### [Problem statement]
Word for word, repeat the lines of the records from the one containing "height: 150vh;" through the last line, both included.

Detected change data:

______________________________

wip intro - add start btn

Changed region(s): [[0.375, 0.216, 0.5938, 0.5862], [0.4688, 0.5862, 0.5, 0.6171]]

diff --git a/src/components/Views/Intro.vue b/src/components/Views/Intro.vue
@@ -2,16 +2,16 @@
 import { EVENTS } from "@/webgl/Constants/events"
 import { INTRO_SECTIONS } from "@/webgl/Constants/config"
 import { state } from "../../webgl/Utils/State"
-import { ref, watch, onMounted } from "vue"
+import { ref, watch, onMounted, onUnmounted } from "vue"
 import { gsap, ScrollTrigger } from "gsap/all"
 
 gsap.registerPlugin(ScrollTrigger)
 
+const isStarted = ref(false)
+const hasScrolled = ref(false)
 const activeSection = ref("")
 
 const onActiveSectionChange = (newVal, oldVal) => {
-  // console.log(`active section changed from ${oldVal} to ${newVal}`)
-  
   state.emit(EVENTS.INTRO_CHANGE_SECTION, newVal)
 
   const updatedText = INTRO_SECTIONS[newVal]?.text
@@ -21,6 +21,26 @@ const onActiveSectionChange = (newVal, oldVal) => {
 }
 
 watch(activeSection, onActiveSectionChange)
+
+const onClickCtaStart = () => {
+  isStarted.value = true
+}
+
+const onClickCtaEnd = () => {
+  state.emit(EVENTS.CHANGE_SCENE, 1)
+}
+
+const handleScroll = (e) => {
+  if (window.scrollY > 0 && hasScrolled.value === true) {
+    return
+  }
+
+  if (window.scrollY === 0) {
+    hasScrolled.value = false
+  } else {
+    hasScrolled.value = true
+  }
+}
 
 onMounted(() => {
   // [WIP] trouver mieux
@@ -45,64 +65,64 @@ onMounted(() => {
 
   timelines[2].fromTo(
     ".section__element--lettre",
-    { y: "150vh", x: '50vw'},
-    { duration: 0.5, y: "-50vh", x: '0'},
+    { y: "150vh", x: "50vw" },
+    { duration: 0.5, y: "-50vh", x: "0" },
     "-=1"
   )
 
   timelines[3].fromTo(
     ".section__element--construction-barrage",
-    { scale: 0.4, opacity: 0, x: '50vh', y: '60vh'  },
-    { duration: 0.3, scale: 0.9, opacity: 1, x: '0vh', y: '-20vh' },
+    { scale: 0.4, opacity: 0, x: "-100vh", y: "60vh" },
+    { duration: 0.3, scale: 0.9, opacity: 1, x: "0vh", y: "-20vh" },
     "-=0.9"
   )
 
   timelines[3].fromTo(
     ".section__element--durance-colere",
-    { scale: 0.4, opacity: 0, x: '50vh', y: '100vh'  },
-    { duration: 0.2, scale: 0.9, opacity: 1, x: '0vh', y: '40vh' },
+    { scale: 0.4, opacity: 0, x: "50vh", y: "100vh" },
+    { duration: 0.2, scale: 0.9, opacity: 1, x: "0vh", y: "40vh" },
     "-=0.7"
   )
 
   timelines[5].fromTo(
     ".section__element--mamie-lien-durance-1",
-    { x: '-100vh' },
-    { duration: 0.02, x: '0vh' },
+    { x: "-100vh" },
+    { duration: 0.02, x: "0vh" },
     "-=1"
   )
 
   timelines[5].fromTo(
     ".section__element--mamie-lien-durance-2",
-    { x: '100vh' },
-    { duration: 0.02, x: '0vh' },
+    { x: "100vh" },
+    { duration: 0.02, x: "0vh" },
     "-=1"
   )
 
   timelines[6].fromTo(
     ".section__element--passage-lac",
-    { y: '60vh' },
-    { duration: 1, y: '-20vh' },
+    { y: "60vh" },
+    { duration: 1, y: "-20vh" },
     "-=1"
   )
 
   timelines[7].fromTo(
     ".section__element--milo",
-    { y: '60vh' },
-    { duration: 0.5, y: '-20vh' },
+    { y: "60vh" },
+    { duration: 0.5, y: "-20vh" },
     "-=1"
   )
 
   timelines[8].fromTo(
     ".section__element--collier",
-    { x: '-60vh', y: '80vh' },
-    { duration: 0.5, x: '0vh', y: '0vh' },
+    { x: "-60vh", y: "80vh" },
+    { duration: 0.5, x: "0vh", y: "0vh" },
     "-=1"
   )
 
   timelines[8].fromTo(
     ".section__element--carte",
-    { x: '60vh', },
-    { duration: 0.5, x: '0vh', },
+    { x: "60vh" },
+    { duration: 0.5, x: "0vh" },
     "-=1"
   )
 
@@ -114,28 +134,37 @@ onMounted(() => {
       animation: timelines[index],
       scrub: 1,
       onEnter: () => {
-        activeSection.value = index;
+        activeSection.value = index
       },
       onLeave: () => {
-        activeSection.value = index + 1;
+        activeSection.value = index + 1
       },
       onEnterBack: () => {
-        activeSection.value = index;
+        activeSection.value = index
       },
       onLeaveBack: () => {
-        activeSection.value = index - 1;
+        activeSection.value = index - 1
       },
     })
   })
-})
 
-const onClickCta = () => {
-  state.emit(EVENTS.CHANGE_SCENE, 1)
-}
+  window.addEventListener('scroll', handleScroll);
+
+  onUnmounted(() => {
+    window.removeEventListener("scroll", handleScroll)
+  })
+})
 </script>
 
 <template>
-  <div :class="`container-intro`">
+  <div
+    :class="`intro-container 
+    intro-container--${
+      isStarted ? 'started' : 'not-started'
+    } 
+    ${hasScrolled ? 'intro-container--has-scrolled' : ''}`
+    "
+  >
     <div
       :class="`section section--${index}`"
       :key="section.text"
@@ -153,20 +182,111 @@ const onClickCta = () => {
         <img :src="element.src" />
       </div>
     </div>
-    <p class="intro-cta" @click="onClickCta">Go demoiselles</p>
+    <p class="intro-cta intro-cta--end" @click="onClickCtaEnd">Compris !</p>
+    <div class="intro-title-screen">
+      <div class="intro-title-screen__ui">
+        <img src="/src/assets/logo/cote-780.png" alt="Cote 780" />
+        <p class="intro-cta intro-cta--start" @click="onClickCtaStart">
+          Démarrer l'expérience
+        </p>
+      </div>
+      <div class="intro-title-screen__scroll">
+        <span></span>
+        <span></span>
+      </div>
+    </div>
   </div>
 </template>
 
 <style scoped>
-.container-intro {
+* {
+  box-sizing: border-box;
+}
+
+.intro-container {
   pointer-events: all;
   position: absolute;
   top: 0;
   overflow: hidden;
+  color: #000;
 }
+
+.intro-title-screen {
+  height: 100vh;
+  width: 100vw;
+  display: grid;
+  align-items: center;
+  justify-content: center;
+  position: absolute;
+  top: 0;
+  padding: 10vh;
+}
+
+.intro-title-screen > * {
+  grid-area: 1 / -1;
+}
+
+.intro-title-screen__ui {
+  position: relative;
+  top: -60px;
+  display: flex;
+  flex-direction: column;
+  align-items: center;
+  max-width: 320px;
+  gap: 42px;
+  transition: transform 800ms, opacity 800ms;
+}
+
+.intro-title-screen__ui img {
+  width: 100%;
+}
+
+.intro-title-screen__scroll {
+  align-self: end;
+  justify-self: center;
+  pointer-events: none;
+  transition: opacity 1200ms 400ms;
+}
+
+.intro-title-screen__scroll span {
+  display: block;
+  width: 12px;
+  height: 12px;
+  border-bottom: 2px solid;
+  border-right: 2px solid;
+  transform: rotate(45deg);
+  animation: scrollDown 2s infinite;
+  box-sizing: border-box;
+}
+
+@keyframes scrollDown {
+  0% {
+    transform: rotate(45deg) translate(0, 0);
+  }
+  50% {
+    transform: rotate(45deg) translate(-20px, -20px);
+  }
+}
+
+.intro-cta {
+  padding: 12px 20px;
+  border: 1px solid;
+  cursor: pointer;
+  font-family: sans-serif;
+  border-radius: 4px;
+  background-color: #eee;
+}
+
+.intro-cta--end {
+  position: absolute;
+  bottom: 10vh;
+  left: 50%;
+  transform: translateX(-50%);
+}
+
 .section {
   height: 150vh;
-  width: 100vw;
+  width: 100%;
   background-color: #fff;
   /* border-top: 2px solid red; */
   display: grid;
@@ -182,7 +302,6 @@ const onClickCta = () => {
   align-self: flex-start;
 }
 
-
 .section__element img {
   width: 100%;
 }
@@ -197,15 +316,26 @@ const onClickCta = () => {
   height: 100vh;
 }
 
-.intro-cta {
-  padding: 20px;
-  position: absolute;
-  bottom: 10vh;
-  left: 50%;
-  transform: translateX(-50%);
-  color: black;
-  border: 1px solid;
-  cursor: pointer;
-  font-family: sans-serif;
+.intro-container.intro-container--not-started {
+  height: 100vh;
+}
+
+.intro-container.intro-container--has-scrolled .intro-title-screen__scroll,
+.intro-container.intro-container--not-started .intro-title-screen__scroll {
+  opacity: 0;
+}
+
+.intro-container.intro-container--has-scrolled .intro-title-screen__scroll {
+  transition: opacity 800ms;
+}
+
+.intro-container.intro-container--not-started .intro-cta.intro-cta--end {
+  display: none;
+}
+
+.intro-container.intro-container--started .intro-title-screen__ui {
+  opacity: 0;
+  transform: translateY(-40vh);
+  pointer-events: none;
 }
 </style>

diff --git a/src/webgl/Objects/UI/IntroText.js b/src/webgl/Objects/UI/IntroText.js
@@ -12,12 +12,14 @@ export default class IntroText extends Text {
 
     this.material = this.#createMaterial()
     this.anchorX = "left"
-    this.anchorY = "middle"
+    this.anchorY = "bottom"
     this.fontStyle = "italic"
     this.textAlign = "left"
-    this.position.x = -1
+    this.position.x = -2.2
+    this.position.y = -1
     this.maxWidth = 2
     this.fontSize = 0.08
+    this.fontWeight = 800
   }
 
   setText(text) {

______________________________

### [Response for this exercise]
   height: 150vh;
-  width: 100vw;
+  width: 100%;
   background-color: #fff;
   /* border-top: 2px solid red; */
   display: grid;
@@ -182,7 +302,6 @@ const onClickCta = () => {
   align-self: flex-start;
 }
 
-
 .section__element img {
   width: 100%;
 }
@@ -197,15 +316,26 @@ const onClickCta = () => {
   height: 100vh;
 }
 
-.intro-cta {
-  padding: 20px;
-  position: absolute;
-  bottom: 10vh;
-  left: 50%;
-  transform: translateX(-50%);
-  color: black;
-  border: 1px solid;
-  cursor: pointer;
-  font-family: sans-serif;
+.intro-container.intro-container--not-started {
+  height: 100vh;
+}
+
+.intro-container.intro-container--has-scrolled .intro-title-screen__scroll,
+.intro-container.intro-container--not-started .intro-title-screen__scroll {
+  opacity: 0;
+}
+
+.intro-container.intro-container--has-scrolled .intro-title-screen__scroll {
+  transition: opacity 800ms;
+}
+
+.intro-container.intro-container--not-started .intro-cta.intro-cta--end {
+  display: none;
+}
+
+.intro-container.intro-container--started .intro-title-screen__ui {
+  opacity: 0;
+  transform: translateY(-40vh);
+  pointer-events: none;
 }
 </style>

diff --git a/src/webgl/Objects/UI/IntroText.js b/src/webgl/Objects/UI/IntroText.js
@@ -12,12 +12,14 @@ export default class IntroText extends Text {
 
     this.material = this.#createMaterial()
     this.anchorX = "left"
-    this.anchorY = "middle"
+    this.anchorY = "bottom"
     this.fontStyle = "italic"
     this.textAlign = "left"
-    this.position.x = -1
+    this.position.x = -2.2
+    this.position.y = -1
     this.maxWidth = 2
     this.fontSize = 0.08
+    this.fontWeight = 800
   }
 
   setText(text) {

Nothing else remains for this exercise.